[SUPPLIED ENTRIES]
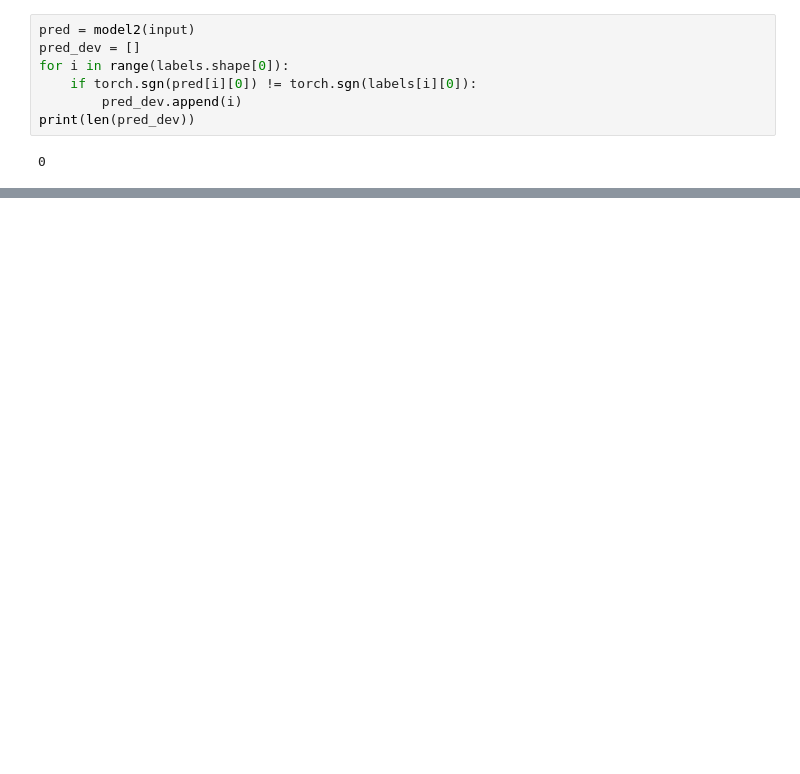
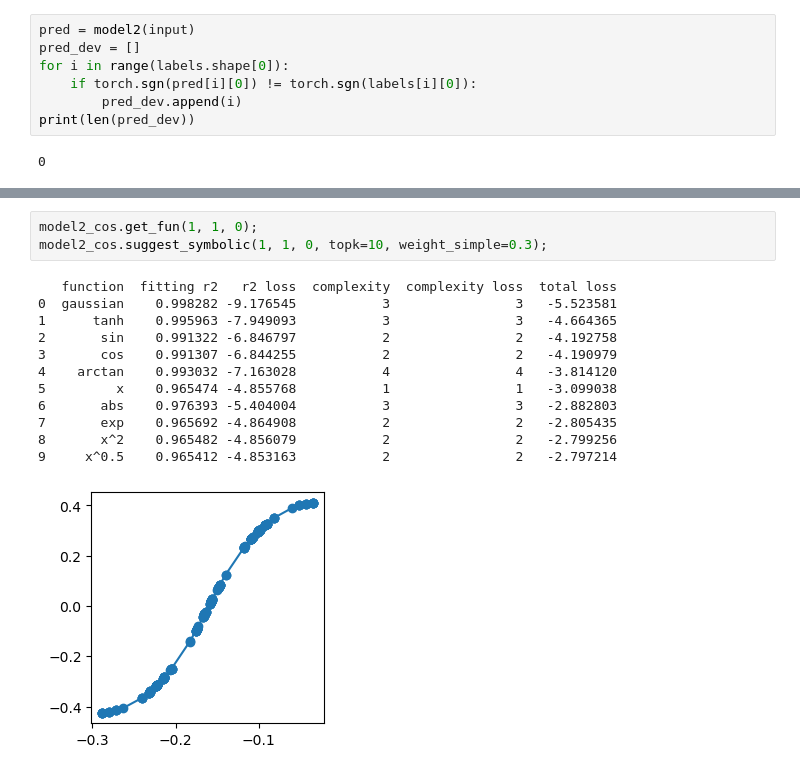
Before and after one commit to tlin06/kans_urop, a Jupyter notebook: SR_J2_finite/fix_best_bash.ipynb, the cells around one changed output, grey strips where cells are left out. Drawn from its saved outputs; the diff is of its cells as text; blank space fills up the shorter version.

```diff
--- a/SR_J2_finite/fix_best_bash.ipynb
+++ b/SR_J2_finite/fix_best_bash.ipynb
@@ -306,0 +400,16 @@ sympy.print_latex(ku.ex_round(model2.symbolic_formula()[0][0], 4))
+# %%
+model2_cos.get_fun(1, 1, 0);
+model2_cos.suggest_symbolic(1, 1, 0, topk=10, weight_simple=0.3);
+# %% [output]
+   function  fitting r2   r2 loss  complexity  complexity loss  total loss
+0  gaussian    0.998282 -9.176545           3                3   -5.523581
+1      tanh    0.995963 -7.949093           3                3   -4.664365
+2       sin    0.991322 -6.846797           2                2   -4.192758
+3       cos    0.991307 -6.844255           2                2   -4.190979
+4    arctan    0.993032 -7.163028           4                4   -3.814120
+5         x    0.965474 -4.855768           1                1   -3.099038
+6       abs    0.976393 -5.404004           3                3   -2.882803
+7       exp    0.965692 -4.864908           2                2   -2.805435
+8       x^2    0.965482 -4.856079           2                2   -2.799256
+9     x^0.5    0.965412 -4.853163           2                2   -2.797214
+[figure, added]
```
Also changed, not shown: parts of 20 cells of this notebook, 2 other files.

[EXERCISE PROMPT] Could the data above be copied out exactly, with no pictures kept?

[WORKED SOLUTION]
Before and after one commit to tlin06/kans_urop, a Jupyter notebook: SR_J2_finite/fix_best_bash.ipynb, the cells around one changed output, grey strips where cells are left out. Drawn from its saved outputs; the diff is of its cells as text; blank space fills up the shorter version.

```diff
--- a/SR_J2_finite/fix_best_bash.ipynb
+++ b/SR_J2_finite/fix_best_bash.ipynb
@@ -306,0 +400,16 @@ sympy.print_latex(ku.ex_round(model2.symbolic_formula()[0][0], 4))
+# %%
+model2_cos.get_fun(1, 1, 0);
+model2_cos.suggest_symbolic(1, 1, 0, topk=10, weight_simple=0.3);
+# %% [output]
+   function  fitting r2   r2 loss  complexity  complexity loss  total loss
+0  gaussian    0.998282 -9.176545           3                3   -5.523581
+1      tanh    0.995963 -7.949093           3                3   -4.664365
+2       sin    0.991322 -6.846797           2                2   -4.192758
+3       cos    0.991307 -6.844255           2                2   -4.190979
+4    arctan    0.993032 -7.163028           4                4   -3.814120
+5         x    0.965474 -4.855768           1                1   -3.099038
+6       abs    0.976393 -5.404004           3                3   -2.882803
+7       exp    0.965692 -4.864908           2                2   -2.805435
+8       x^2    0.965482 -4.856079           2                2   -2.799256
+9     x^0.5    0.965412 -4.853163           2                2   -2.797214
+[figure, added]
```
Also changed, not shown: parts of 20 cells of this notebook, 2 other files.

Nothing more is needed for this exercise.